Abstract

Dan Wang1,* and Jianbo Yu1,*

1 Department of Anesthesiology, Tianjin Nankai Hospital, Tianjin Medical University, Tianjin, China

* These authors have contributed equally to this work

Correspondence to:

Jianbo Yu, email:

Keywords: bone neoplasms, pain, REST, NR2B protein, mice

Received: March 14, 2016 Accepted: July 15, 2016 Published: July 30, 2016

Abstract

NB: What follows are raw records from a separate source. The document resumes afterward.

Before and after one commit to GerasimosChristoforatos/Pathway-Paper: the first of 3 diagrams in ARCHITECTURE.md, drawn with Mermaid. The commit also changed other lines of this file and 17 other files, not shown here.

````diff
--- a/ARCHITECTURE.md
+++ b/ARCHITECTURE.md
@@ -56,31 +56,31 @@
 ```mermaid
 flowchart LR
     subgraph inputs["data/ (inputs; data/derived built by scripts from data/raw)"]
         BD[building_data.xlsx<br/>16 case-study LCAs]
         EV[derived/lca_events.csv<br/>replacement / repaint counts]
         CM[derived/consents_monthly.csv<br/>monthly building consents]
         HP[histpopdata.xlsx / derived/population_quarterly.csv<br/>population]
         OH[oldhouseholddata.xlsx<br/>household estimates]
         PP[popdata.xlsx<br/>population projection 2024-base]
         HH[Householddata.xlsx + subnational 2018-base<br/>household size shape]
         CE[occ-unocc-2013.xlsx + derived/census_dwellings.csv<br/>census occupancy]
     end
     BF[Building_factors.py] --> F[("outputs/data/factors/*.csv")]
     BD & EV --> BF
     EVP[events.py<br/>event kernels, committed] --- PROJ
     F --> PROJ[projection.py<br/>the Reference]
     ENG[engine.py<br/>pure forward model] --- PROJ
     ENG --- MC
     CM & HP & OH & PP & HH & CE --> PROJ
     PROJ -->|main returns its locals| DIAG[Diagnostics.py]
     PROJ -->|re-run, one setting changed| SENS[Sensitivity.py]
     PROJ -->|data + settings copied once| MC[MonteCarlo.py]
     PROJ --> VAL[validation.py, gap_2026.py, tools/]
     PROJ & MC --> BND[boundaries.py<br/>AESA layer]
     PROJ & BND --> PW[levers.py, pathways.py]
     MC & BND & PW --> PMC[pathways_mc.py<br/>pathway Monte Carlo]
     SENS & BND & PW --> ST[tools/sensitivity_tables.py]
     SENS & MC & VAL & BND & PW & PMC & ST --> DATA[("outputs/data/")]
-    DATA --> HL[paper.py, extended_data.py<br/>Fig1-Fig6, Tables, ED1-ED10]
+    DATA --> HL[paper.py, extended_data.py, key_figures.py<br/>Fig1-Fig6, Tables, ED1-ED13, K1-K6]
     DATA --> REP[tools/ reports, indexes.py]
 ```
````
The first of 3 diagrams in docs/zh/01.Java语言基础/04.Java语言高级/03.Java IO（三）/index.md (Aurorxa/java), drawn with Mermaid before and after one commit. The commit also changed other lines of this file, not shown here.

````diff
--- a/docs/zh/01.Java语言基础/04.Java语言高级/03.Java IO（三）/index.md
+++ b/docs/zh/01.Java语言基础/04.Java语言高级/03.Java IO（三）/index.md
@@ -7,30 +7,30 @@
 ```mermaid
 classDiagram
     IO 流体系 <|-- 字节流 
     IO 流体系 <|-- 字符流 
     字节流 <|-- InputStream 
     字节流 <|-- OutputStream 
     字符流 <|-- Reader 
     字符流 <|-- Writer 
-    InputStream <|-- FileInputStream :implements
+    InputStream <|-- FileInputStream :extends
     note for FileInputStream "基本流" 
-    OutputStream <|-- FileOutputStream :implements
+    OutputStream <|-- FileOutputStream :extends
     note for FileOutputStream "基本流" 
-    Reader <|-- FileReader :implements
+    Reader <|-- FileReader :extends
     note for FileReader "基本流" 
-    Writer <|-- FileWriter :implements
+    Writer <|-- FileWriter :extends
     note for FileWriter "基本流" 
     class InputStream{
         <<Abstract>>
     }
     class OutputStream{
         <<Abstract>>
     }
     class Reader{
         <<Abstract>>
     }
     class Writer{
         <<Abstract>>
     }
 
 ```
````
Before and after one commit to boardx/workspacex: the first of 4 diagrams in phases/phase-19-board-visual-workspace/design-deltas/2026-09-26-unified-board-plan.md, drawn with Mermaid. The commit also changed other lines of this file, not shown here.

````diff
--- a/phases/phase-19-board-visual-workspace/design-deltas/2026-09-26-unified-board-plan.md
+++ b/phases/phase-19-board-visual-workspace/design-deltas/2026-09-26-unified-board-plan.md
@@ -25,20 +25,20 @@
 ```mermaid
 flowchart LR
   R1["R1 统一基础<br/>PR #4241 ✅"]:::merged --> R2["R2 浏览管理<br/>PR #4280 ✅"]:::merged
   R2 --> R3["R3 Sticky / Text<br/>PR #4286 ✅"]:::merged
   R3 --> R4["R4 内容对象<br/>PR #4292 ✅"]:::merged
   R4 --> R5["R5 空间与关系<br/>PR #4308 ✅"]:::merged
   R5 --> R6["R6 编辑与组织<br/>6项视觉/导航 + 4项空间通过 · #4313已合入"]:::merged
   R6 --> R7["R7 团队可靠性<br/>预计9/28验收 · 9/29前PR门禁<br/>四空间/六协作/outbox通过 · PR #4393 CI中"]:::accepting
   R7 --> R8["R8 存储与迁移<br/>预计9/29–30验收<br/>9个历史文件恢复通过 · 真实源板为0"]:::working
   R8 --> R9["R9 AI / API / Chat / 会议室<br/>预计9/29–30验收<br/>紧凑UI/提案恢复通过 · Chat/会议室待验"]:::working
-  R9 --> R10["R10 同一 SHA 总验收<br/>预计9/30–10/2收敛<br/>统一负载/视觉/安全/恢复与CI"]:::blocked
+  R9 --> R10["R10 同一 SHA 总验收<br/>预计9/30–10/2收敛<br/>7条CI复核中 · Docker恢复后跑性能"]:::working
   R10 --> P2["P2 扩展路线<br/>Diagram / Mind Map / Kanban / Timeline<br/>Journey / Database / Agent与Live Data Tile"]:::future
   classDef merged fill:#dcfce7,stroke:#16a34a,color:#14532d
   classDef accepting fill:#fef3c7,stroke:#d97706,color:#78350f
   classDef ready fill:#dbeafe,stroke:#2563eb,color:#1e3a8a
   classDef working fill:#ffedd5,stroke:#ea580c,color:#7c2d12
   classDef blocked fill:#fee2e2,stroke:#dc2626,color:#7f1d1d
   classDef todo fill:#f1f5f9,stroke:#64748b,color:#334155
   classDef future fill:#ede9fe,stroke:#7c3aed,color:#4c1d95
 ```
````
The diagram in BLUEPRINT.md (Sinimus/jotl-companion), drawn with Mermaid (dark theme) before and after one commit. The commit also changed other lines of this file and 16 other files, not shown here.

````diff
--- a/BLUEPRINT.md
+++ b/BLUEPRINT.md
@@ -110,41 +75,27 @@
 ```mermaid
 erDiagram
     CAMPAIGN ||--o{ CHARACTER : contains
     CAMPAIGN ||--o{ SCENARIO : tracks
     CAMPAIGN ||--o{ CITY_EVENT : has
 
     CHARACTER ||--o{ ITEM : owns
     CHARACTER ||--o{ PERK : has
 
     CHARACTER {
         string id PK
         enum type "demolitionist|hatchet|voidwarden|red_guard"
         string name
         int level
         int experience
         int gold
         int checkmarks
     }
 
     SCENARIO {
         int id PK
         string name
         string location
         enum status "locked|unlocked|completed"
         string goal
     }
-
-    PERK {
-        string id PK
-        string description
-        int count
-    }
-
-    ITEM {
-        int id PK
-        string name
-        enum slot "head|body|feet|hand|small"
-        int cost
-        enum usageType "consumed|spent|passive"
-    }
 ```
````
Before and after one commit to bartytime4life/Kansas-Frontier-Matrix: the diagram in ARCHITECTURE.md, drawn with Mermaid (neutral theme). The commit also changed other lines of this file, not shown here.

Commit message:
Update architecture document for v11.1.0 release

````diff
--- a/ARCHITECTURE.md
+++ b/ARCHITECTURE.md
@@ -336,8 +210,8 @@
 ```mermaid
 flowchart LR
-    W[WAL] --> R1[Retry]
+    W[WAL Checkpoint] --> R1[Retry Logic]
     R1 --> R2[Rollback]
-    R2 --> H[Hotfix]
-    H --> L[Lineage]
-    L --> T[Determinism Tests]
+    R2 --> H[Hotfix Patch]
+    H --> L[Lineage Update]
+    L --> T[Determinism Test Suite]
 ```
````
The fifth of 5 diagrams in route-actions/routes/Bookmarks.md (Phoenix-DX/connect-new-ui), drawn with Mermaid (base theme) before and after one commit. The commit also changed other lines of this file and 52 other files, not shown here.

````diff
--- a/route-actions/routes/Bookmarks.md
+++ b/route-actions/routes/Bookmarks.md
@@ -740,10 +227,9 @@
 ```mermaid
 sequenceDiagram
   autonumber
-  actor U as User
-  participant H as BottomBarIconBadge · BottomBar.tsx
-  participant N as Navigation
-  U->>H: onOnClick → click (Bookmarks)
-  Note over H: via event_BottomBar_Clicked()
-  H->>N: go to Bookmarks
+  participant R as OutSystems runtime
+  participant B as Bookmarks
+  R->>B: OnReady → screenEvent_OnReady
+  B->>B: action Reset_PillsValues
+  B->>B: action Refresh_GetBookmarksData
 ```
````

In this study, C3H/HeNCrlVr mice are implanted with sarcoma NCTC 2472 cells into the intramedullary space of the femur to induce ongoing bone cancer-related pain behaviors. During the progress of the bone cancer pain, the down-regulation in spinal REST (Neuron-restrictive silencer factor, NRSF/REST) with concomitant up-regulation in spinal NR2B (2B subunit of N-methyl-D-aspartate receptor, NR2B) protein expression are observed at days 5, 7, 10 and 14 post-inoculation. Immunofluorescence assay shows that almost all of REST and NR2B-positive signals encompass NeuN (neuron-specific nuclear protein, a neuronal marker)-positive signals in spinal cord of sham and tumor-bearing mice. Different from previous researches involved in the main distribution of REST in neural progenitors, the expression of REST in mature neurons in spinal cord of adult mice is observed. Intrathecal administration of AS-ODN of REST at days 0, 2, 4 and 6 post-inoculation further enhances expression of spinal NR2B at day 7 post-inoculation, which suggests the reduced suppression of spinal REST on NR2B during the development of bone cancer pain. In summary, our study provides the evidence that the negative regulation of REST on NR2B in spinal cord takes part in the exacerbation of bone cancer pain.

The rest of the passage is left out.